Why it has taken so long for child poverty to become part of the conventional wisdom.
Listener: 16th January, 2014
Keywords: Distributional Economics; History of Ideas, Methodology & Philosophy; Social Policy;
Corso, the Council of Organisations for Relief Services Overseas, decided in 1979 that it was wrong to ignore poverty in New Zealand while working to relieve it offshore. It made a film describing poor families here. The Government addressed the problem by withdrawing its funding of Corso.
In the course of the uproar, I said on TV that about a quarter of children were in poverty. The interviewer asked indignantly, “Why wasn’t I told?” I explained that the estimate was based on the 1973/74 Household Survey, which gave us the income distribution together with a poverty line set by the 1972 Royal Commission on Social Security.
Forty years after the initial finding, people remain surprised at the level of poverty, which has persisted near this earlier estimate, and indignant they were not told. One day someone will write up the slow but steady development of our research and understandings about poverty over the years and the various feeble policy attempts to address it.
However, this column is about the meta-issue: why has it taken so long for the research finding – and by implication many others – to become part of the conventional wisdom?
I am assuming child poverty is at last accepted by the conventional wisdom, but perhaps this is another flare-up of public recognition that will die away when the affluent turn to what really bothers them: tax cuts for the rich.
The current concern was precipitated by the Children’s Commissioner, who bravely – perhaps unaware of the fate of Corso – put child poverty high on his agenda. He commissioned an “expert advisory group”, although one may well wonder just how expert it was, for its members hardly appear in the list of research references in the group’s report. The list itself is curious, for with the exception of the report of the 1972 Royal Commission, there are no references to New Zealand poverty research before 2000. It is an Orwellian world that wipes out memory.
The report’s merit is that it has brought to the public’s notice the extent of child poverty and some evidence of the damage it causes. Presumably, it is the eminence of the group, not its expertise, that has given it such weight. More recently the commissioner, with assistance from the JR McKenzie Trust, has publish a Child Poverty Monitor; he will do so for another four years.
Both reports accept the existence of poverty and tell of some of the short-term effects on health, although we know very little about the long-term effects of poverty on health, crime, education and social distress. However, neither analyses why poverty occurs, not in the way that an economist thinks about it or in the way the earlier research investigated.

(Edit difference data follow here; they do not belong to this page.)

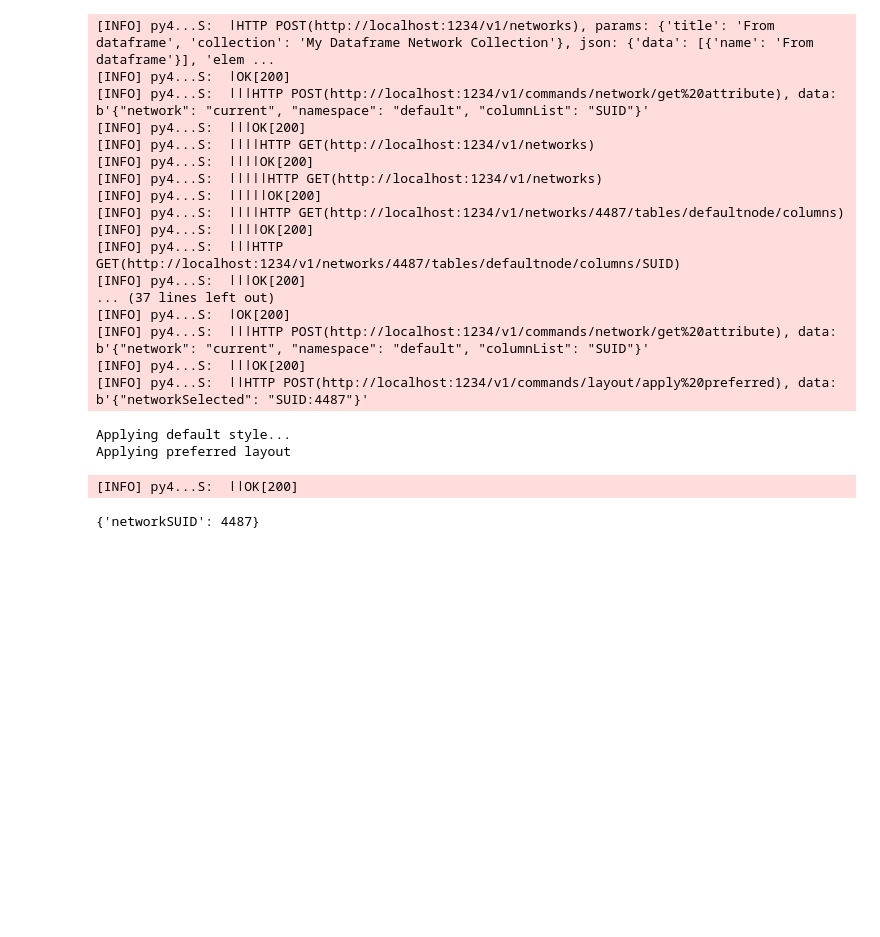
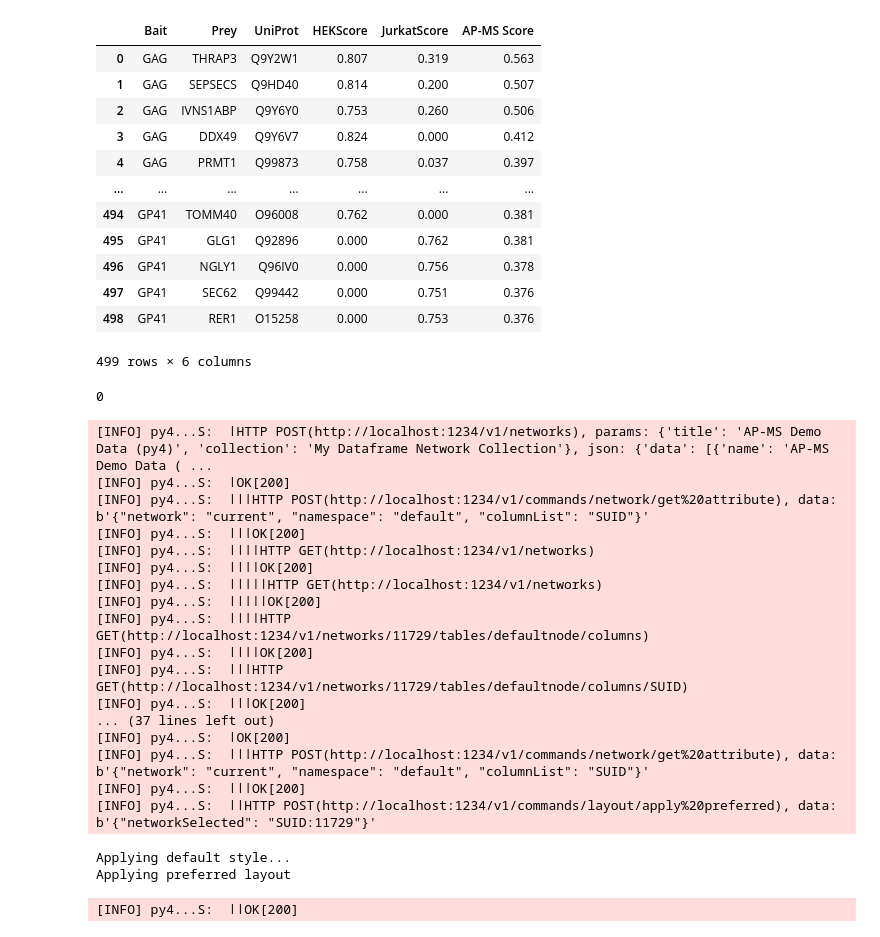
Before and after one commit to Ceofy/ISMBTutorial, a Jupyter notebook: ISMB Tutorial.ipynb, the cells around one changed output. Cells and saved outputs as stored; diff of their text form; code cells hidden in the pictures; blank space fills up the shorter version.

```diff
--- a/ISMB Tutorial.ipynb
+++ b/ISMB Tutorial.ipynb
@@ -82,20 +97,42 @@ py4.cy_ndex.export_network_to_ndex('sol015', 'test', True, network=network_suid)
 # %%
-#ndex2: load protein interaction tabular data as a PPI network
+#ndex2 and py4cytoscape: load protein interaction tabular data as a pandas dataframe
 import pandas as pd
 ppi_data = pd.read_csv('~/Desktop/ap-ms-demodata.csv', sep=',')
-
-ppi_network = ndex2.create_nice_cx_from_pandas(ppi_data)
+ppi_data
+# %% [output]
+|  | Bait | Prey | UniProt | HEKScore | JurkatScore | AP-MS Score |
+| 0 | GAG | THRAP3 | Q9Y2W1 | 0.807 | 0.319 | 0.563 |
+| 1 | GAG | SEPSECS | Q9HD40 | 0.814 | 0.200 | 0.507 |
+| 2 | GAG | IVNS1ABP | Q9Y6Y0 | 0.753 | 0.260 | 0.506 |
+| 3 | GAG | DDX49 | Q9Y6V7 | 0.824 | 0.000 | 0.412 |
+| 4 | GAG | PRMT1 | Q99873 | 0.758 | 0.037 | 0.397 |
+| ... | ... | ... | ... | ... | ... | ... |
+| 494 | GP41 | TOMM40 | O96008 | 0.762 | 0.000 | 0.381 |
+| 495 | GP41 | GLG1 | Q92896 | 0.000 | 0.762 | 0.381 |
+| 496 | GP41 | NGLY1 | Q96IV0 | 0.000 | 0.756 | 0.378 |
+| 497 | GP41 | SEC62 | Q99442 | 0.000 | 0.751 | 0.376 |
+| 498 | GP41 | RER1 | O15258 | 0.000 | 0.753 | 0.376 |
+499 rows × 6 columns
+# %%
+#ndex2: load protein interaction tabular data as a PPI network
+import pandas as pd
+ppi_network = ndex2.create_nice_cx_from_pandas(
+    ppi_data,
+    source_field='Bait',
+    target_field='Prey',
+    target_node_attr=['UniProt'],
+    edge_attr=['HEKScore', 'JurkatScore', 'AP-MS Score']
+)
+ppi_network.set_name('AP-MS Demo Data (ndex2)')
+# %% [output]
+0
 # %%
 #py4cytoscape: load protein interaction tabular data as a PPI network
-#py4.networks.import_network_from_file()#'/Users/sophieliu/Desktop/ap-ms-demodata.csv')
-
 import pandas as pd
-ppi_data = pd.read_csv('~/Desktop/ap-ms-demodata.csv', sep=',')
-ppi_data = ppi_data.rename(columns={'Bait': 'source', 'Prey': 'target'})
-
-py4.networks.create_network_from_data_frames(edges=ppi_data)
+py4_ppi_data = ppi_data.rename(columns={'Bait': 'source', 'Prey': 'target'})
+ppi_network_suid = py4.networks.create_network_from_data_frames(edges=py4_ppi_data, title='AP-MS Demo Data (py4)')
 # %% [output]
-[INFO] py4...S:  ǀHTTP POST(http://localhost:1234/v1/networks), params: {'title': 'From dataframe', 'collection': 'My Dataframe Network Collection'}, json: {'data': [{'name': 'From dataframe'}], 'elem ...
+[INFO] py4...S:  ǀHTTP POST(http://localhost:1234/v1/networks), params: {'title': 'AP-MS Demo Data (py4)', 'collection': 'My Dataframe Network Collection'}, json: {'data': [{'name': 'AP-MS Demo Data ( ...
 [INFO] py4...S:  ǀOK[200]
 [INFO] py4...S:  ǀǀǀHTTP POST(http://localhost:1234/v1/commands/network/get%20attribute), data: b'{"network": "current", "namespace": "default", "columnList": "SUID"}'
 [INFO] py4...S:  ǀǀǀOK[200]
@@ -103,16 +140,15 @@ py4.networks.create_network_from_data_frames(edges=ppi_data)
 [INFO] py4...S:  ǀǀǀǀOK[200]
 [INFO] py4...S:  ǀǀǀǀǀHTTP GET(http://localhost:1234/v1/networks)
 [INFO] py4...S:  ǀǀǀǀǀOK[200]
-[INFO] py4...S:  ǀǀǀǀHTTP GET(http://localhost:1234/v1/networks/4487/tables/defaultnode/columns)
+[INFO] py4...S:  ǀǀǀǀHTTP GET(http://localhost:1234/v1/networks/11729/tables/defaultnode/columns)
 [INFO] py4...S:  ǀǀǀǀOK[200]
-[INFO] py4...S:  ǀǀǀHTTP GET(http://localhost:1234/v1/networks/4487/tables/defaultnode/columns/SUID)
+[INFO] py4...S:  ǀǀǀHTTP GET(http://localhost:1234/v1/networks/11729/tables/defaultnode/columns/SUID)
 [INFO] py4...S:  ǀǀǀOK[200]
 ... (37 lines left out)
 [INFO] py4...S:  ǀOK[200]
 [INFO] py4...S:  ǀǀǀHTTP POST(http://localhost:1234/v1/commands/network/get%20attribute), data: b'{"network": "current", "namespace": "default", "columnList": "SUID"}'
 [INFO] py4...S:  ǀǀǀOK[200]
-[INFO] py4...S:  ǀǀHTTP POST(http://localhost:1234/v1/commands/layout/apply%20preferred), data: b'{"networkSelected": "SUID:4487"}'
+[INFO] py4...S:  ǀǀHTTP POST(http://localhost:1234/v1/commands/layout/apply%20preferred), data: b'{"networkSelected": "SUID:11729"}'
 Applying default style...
 Applying preferred layout
 [INFO] py4...S:  ǀǀOK[200]
-{'networkSUID': 4487}
```
Also changed, not shown: parts of 18 cells of this notebook.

Why the inadequacy of the economics of both reports? It reflects a wider problem: a lack of leadership in the social sciences. Sure, there are many acknowledged leaders but most preside rather than provide intellectual leadership.
There are some marvellous exceptions – archaeology, demography and epidemiology, for example – but generally, those we acknowledge as leaders of our social sciences are not outstanding researchers and have no capacity to recognise quality. They may be even fearful of it; by surrounding themselves with eminence rather than expertise, their own limitations are never publicly exposed. Imagine the response if it was said some self-appointed experts had not understood the fundamentals.
That may be the way that governments of all colours like it, but it is destructive to the serious debate through which social science progresses and which society needs.
The children identified as in poverty 40 years ago have become adults. Many of their children have experienced poverty and their grandchildren are probably in poverty today. It is not only a question of justice; we underinvested in them, so society as a whole suffers.
Any acknowledgement of a failure to take up the issue would be an admission of failure. The eminent may have no clothes but they are happy to damn those who point to their nakedness – ask Corso.